Several days ago, The Sunday Times (paywall) reported that a UK Christian Union had been banned from holding prayer meetings and Bible studies on college premises under the rules laid down in the government’s Prevent strategy. It bears pointing out, as reported in Christian Today, David Cameron was asked a question on this very issue at PMQs. His response made clear that it was ‘clearly ludicrous’ to ban such activity and insisted those enforcing Prevent ought to use a bit more common sense ‘because it is quite clear that is not what it [Prevent] was intended for’.
Given that, there are only four credible explanations for this situation. Either: (1) Prevent is being used as a cowardly excuse by college senior management to shut down a Christian Union because of an anti-Christian/militantly secularist agenda on their part; (2) college senior management are overly officious and are applying the terms of Prevent against the clear intentions of the government; (3) the government Prevent guidelines are so loosely drawn – coupled with their desire to appear ‘even-handed’ against ‘extremism in all its forms’ educationalists are tied into disproportionate and unreasonable actions such as this; (4) some combination of all the above.
Now, clearly the Prime Minister does not accept the banning of Christian Union prayer meetings and Bible studies as a legitimate response to his Prevent strategy. One can even charitably concede that the government may have had no intention of inculcating such heavy-handedness. But it is not as if voice after voice, including religious leaders, social commentators and political advisers, said nothing of the unintended consequences of such a programme. And it is not as if this humble blog didn’t say ad nauseam that the consequences of such a measure, intended or otherwise, would lead to exactly this sort of thing. It has been repeatedly stated that ill-considered anti-terror/extremism legislation affecting free speech for harmless street preachers (Exhibit A) will soon reach into public buildings (Exhibit B), church buildings (Exhibit C; Exhibit D) and soon thereafter private ones.
If we can glean anything from the slew of cases in which the law has been misapplied, or in which ill-judged legislation has reached well beyond its intended scope, it is that peaceful law-abiding people inevitably get caught up in legislation that very often misses the very people it seeks to target. Rarely do the police interpret these laws well, rarely are they well drafted in the first place and equally rarely do they do anything to solve the mischief they are seeking to end. All too often, they end up as nothing more than a further curb on the entirely peaceful and harmless activities of religious groups who have proved no threat to British security for hundreds of years.
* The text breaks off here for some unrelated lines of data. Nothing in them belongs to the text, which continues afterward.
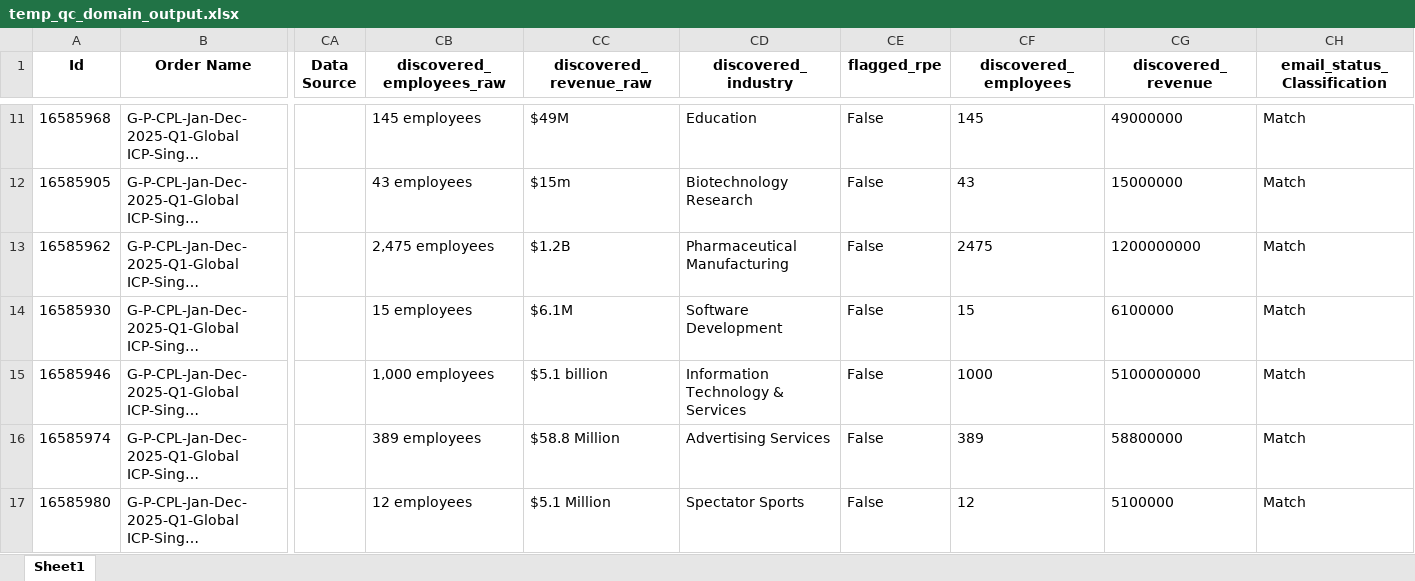
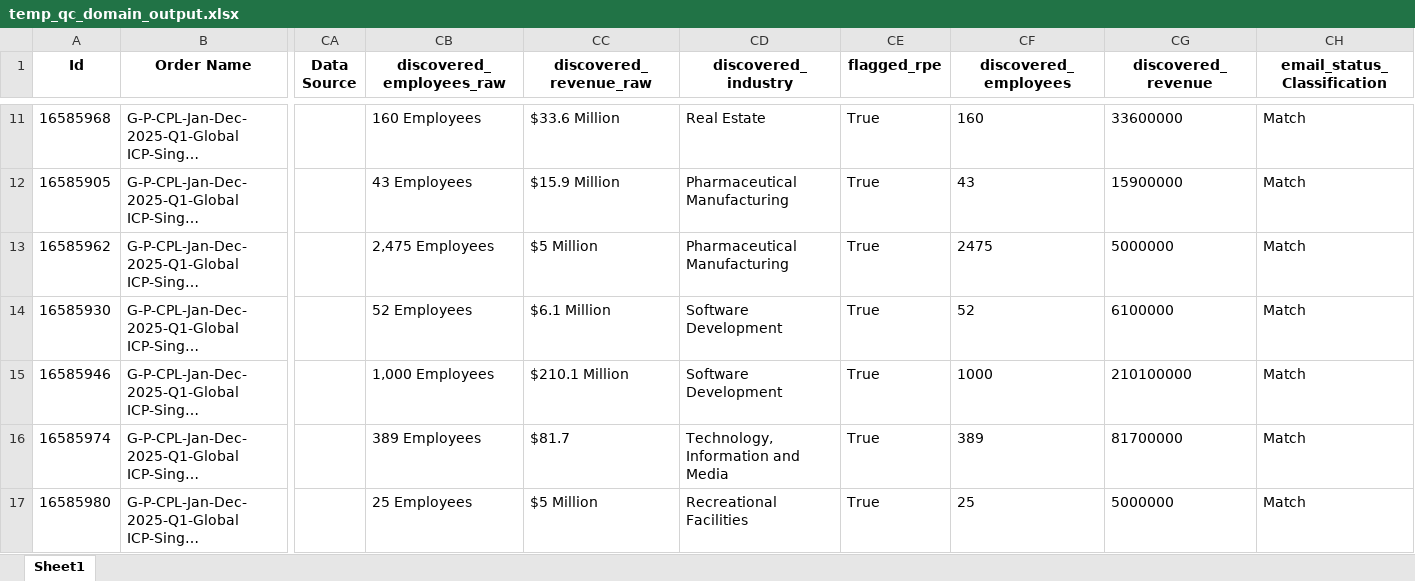
Before and after one commit to Shafinotk/QCopsApp, an Excel workbook: temp_qc_domain_output.xlsx, sheet Sheet1, drawn as a sheet; only a part is shown, gaps mark what is left out; long unchanged cells end in …; values as stored, in another font and other column widths than the file's, no borders; the diff covers the shown part only; the diff names each change by its address in the sheet, - before the commit and + after, or states it on an @@ line.

```diff
--- a/temp_qc_domain_output.xlsx (sheet Sheet1)
+++ b/temp_qc_domain_output.xlsx (sheet Sheet1)
-CB11 (discovered_employees_raw): 145 employees
+CB11 (discovered_employees_raw): 160 Employees
-CC11 (discovered_revenue_raw): $49M
+CC11 (discovered_revenue_raw): $33.6 Million
-CD11 (discovered_industry): Education
+CD11 (discovered_industry): Real Estate
-CE11:CE17 (flagged_rpe): False
+CE11:CE17 (flagged_rpe): True
-CF11 (discovered_employees): 145
+CF11 (discovered_employees): 160
-CG11 (discovered_revenue): 49000000
+CG11 (discovered_revenue): 33600000
-CB12 (discovered_employees_raw): 43 employees
+CB12 (discovered_employees_raw): 43 Employees
-CC12 (discovered_revenue_raw): $15m
+CC12 (discovered_revenue_raw): $15.9 Million
-CD12 (discovered_industry): Biotechnology Research
+CD12 (discovered_industry): Pharmaceutical Manufacturing
-CG12 (discovered_revenue): 15000000
+CG12 (discovered_revenue): 15900000
-CB13 (discovered_employees_raw): 2,475 employees
+CB13 (discovered_employees_raw): 2,475 Employees
-CC13 (discovered_revenue_raw): $1.2B
+CC13 (discovered_revenue_raw): $5 Million
-CG13 (discovered_revenue): 1200000000
+CG13 (discovered_revenue): 5000000
-CB14 (discovered_employees_raw): 15 employees
+CB14 (discovered_employees_raw): 52 Employees
-CC14 (discovered_revenue_raw): $6.1M
+CC14 (discovered_revenue_raw): $6.1 Million
-CF14 (discovered_employees): 15
+CF14 (discovered_employees): 52
-CB15 (discovered_employees_raw): 1,000 employees
+CB15 (discovered_employees_raw): 1,000 Employees
-CC15 (discovered_revenue_raw): $5.1 billion
+CC15 (discovered_revenue_raw): $210.1 Million
-CD15 (discovered_industry): Information Technology & Services
+CD15 (discovered_industry): Software Development
-CG15 (discovered_revenue): 5100000000
+CG15 (discovered_revenue): 210100000
-CB16 (discovered_employees_raw): 389 employees
+CB16 (discovered_employees_raw): 389 Employees
-CC16 (discovered_revenue_raw): $58.8 Million
+CC16 (discovered_revenue_raw): $81.7
-CD16 (discovered_industry): Advertising Services
+CD16 (discovered_industry): Technology, Information and Media
-CG16 (discovered_revenue): 58800000
+CG16 (discovered_revenue): 81700000
-CB17 (discovered_employees_raw): 12 employees
+CB17 (discovered_employees_raw): 25 Employees
-CC17 (discovered_revenue_raw): $5.1 Million
+CC17 (discovered_revenue_raw): $5 Million
-CD17 (discovered_industry): Spectator Sports
+CD17 (discovered_industry): Recreational Facilities
-CF17 (discovered_employees): 12
+CF17 (discovered_employees): 25
-CG17 (discovered_revenue): 5100000
+CG17 (discovered_revenue): 5000000
```
Also changed, not shown: 44 edited cells elsewhere in this sheet, 2 other files.
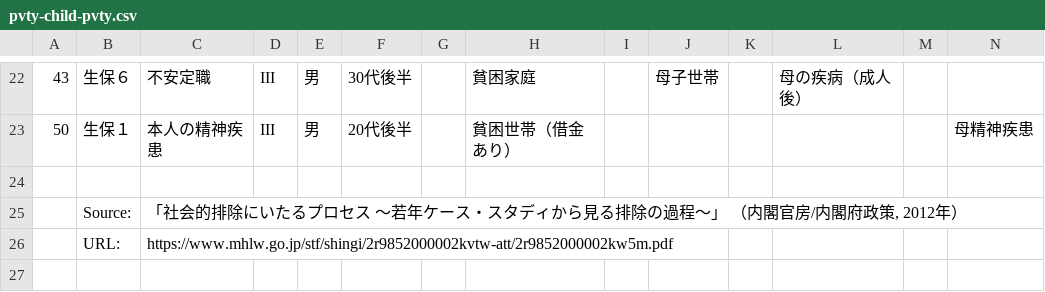
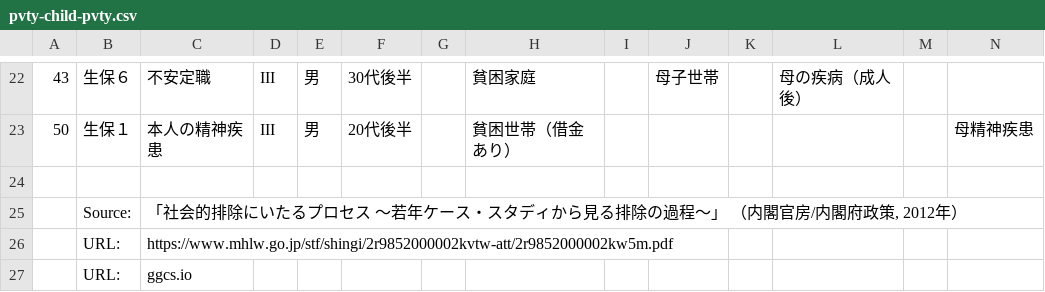
Before and after one commit to ggcurrs/data, a CSV file: pvty-child-pvty.csv, drawn as a sheet; only a part is shown, gaps mark what is left out; rows hold the shown columns only; the diff names each change by its address in the sheet, - before the commit and + after, or states it on an @@ line.

Commit message:
Update pvty-child-pvty.csv

```diff
--- a/pvty-child-pvty.csv
+++ b/pvty-child-pvty.csv
+row 27:  | URL: | ggcs.io
```
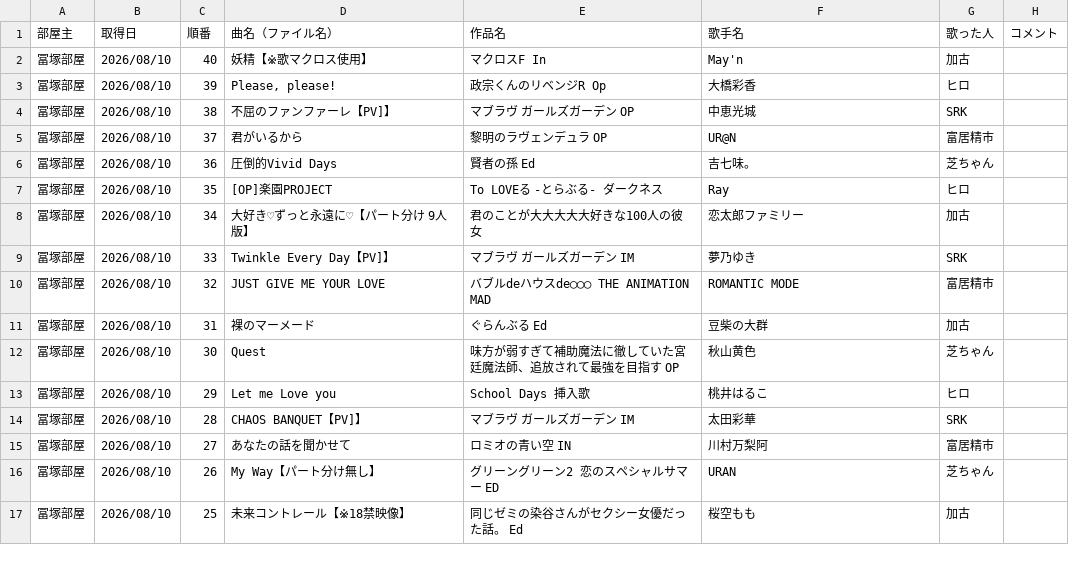
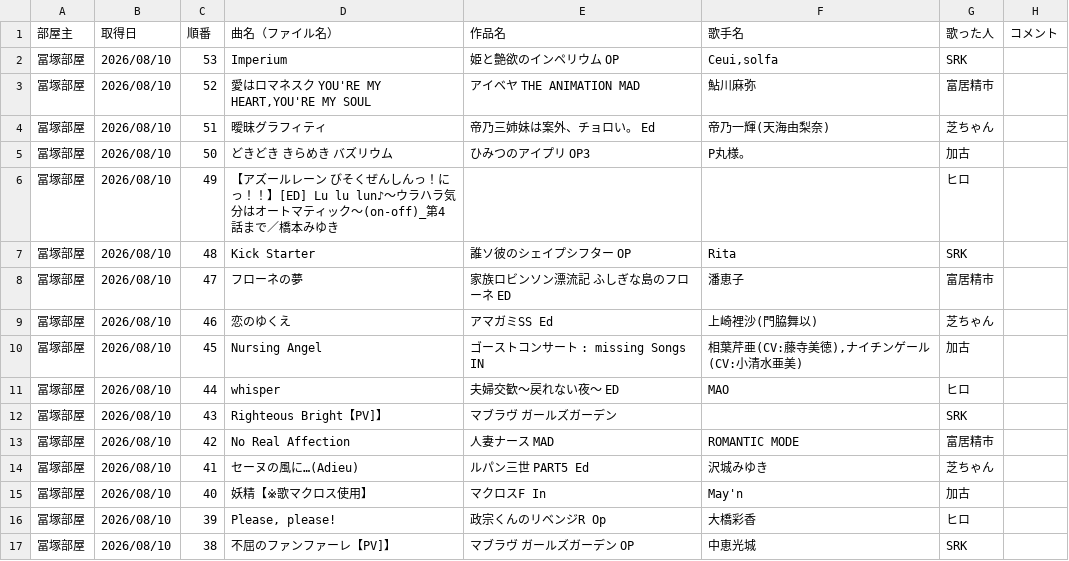
Before and after one commit to hachi515/karaoke_setlist, a CSV file: history_4.csv, drawn as a sheet; only a part is shown; the shorter side is filled out with more unchanged rows; the diff names each change by its address in the sheet, - before the commit and + after, or states it on an @@ line.

```diff
--- a/history_4.csv
+++ b/history_4.csv
+row 2: 冨塚部屋 | 2026/08/10 | 53 | Imperium | 姫と艶欲のインペリウム OP | Ceui,solfa | SRK
+row 3: 冨塚部屋 | 2026/08/10 | 52 | 愛はロマネスク YOU'RE MY HEART,YOU'RE MY SOUL | アイベヤ THE ANIMATION MAD | 鮎川麻弥 | 富居精市
+row 4: 冨塚部屋 | 2026/08/10 | 51 | 曖昧グラフィティ | 帝乃三姉妹は案外、チョロい。 Ed | 帝乃一輝(天海由梨奈) | 芝ちゃん
+row 5: 冨塚部屋 | 2026/08/10 | 50 | どきどき きらめき バズリウム | ひみつのアイプリ OP3 | P丸様。 | 加古
+row 6: 冨塚部屋 | 2026/08/10 | 49 | 【アズールレーン びそくぜんしんっ！にっ！！】[ED] Lu lu lun♪〜ウラハラ気分はオートマティック〜(on-off)_第4話まで／橋本みゆき |  |  | ヒロ
+row 7: 冨塚部屋 | 2026/08/10 | 48 | Kick Starter | 誰ソ彼のシェイプシフター OP | Rita | SRK
+row 8: 冨塚部屋 | 2026/08/10 | 47 | フローネの夢 | 家族ロビンソン漂流記 ふしぎな島のフローネ ED | 潘恵子 | 富居精市
+row 9: 冨塚部屋 | 2026/08/10 | 46 | 恋のゆくえ | アマガミSS Ed | 上崎裡沙(門脇舞以) | 芝ちゃん
+row 10: 冨塚部屋 | 2026/08/10 | 45 | Nursing Angel | ゴーストコンサート : missing Songs IN | 相葉芹亜(CV:藤寺美徳),ナイチンゲール(CV:小清水亜美) | 加古
+row 11: 冨塚部屋 | 2026/08/10 | 44 | whisper | 夫婦交歓～戻れない夜～ ED | MAO | ヒロ
+row 12: 冨塚部屋 | 2026/08/10 | 43 | Righteous Bright【PV]】 | マブラヴ ガールズガーデン |  | SRK
+row 13: 冨塚部屋 | 2026/08/10 | 42 | No Real Affection | 人妻ナース MAD | ROMANTIC MODE | 富居精市
+row 14: 冨塚部屋 | 2026/08/10 | 41 | セーヌの風に…(Adieu) | ルパン三世 PART5 Ed | 沢城みゆき | 芝ちゃん
```
Also changed, not shown: 3 other files.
It is this that so infuriates in the Prime Minister’s response. For whilst he may see a ban on a college Christian Union as a foolish application of the law, recent history should have led him to suspect nothing else. The correct response would be to scrap the flawed and foolish Prevent strategy altogether. It is simply not credible to call the application of the law silly when similar laws are consistently applied that way. It is the legislation itself that is jejune, not the application thereof. Yes, the way the law is applied may be heavy-handed but that is only because the legislation itself consistently permits such interpretation. Passing the buck may be politically expedient but the application of the law is but a symptom of the ill-judged legislation from which it emanates.
If the government really wish to prevent terrorist activity, they should perhaps make clear in their legislation that they don’t believe terror cells typically form in Christian Bible studies and prayer meetings. Unless they do, and as long as they remain mealy-mouthed on the issue, similar nonsense will simply keep recurring.